• Activity
Report each line of the records where "color" occurs.
======== Information supplied ========
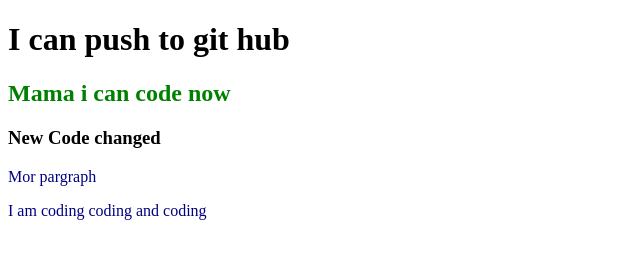
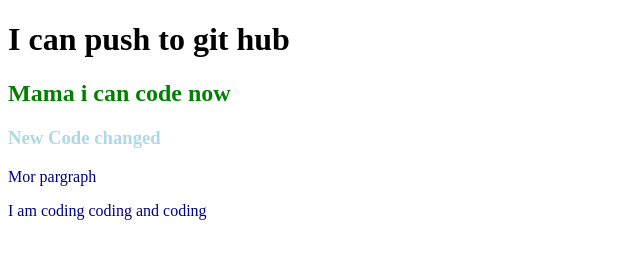
Before and after one commit to rimonhossain12/my-second-repo, a plain HTML site: page index.html in a window 1280 px wide. Shown: the whole page, without its empty margins (0-640 px from the left). Drawn offline with Linux system fonts and the light colour scheme.

Commit message:
color change

```diff
--- a/style.css
+++ b/style.css
@@ -4,3 +4,6 @@ p{
 h2{
     color:green;
 }
+h3{
+    color:lightblue;
+}
```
========
• Solution to the problem
color change
     color:green;
+    color:lightblue;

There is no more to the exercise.